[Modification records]
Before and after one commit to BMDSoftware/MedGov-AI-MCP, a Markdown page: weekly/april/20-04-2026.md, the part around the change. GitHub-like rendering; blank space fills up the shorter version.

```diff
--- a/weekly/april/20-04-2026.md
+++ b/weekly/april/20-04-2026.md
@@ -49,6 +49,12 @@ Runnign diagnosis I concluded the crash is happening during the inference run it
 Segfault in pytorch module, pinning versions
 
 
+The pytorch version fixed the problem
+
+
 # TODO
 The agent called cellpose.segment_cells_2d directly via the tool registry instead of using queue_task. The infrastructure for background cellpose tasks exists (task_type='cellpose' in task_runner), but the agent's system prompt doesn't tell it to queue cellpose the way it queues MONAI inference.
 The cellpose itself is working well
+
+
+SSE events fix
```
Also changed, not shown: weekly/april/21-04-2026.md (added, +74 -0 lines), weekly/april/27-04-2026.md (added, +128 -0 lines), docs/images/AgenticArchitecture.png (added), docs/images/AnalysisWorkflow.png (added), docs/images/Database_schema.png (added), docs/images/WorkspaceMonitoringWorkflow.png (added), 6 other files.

- WHAT THE TASK ASKS
Of the lines in the data, report each one containing the string "pytorch".

- RESULT
 Segfault in pytorch module, pinning versions
+The pytorch version fixed the problem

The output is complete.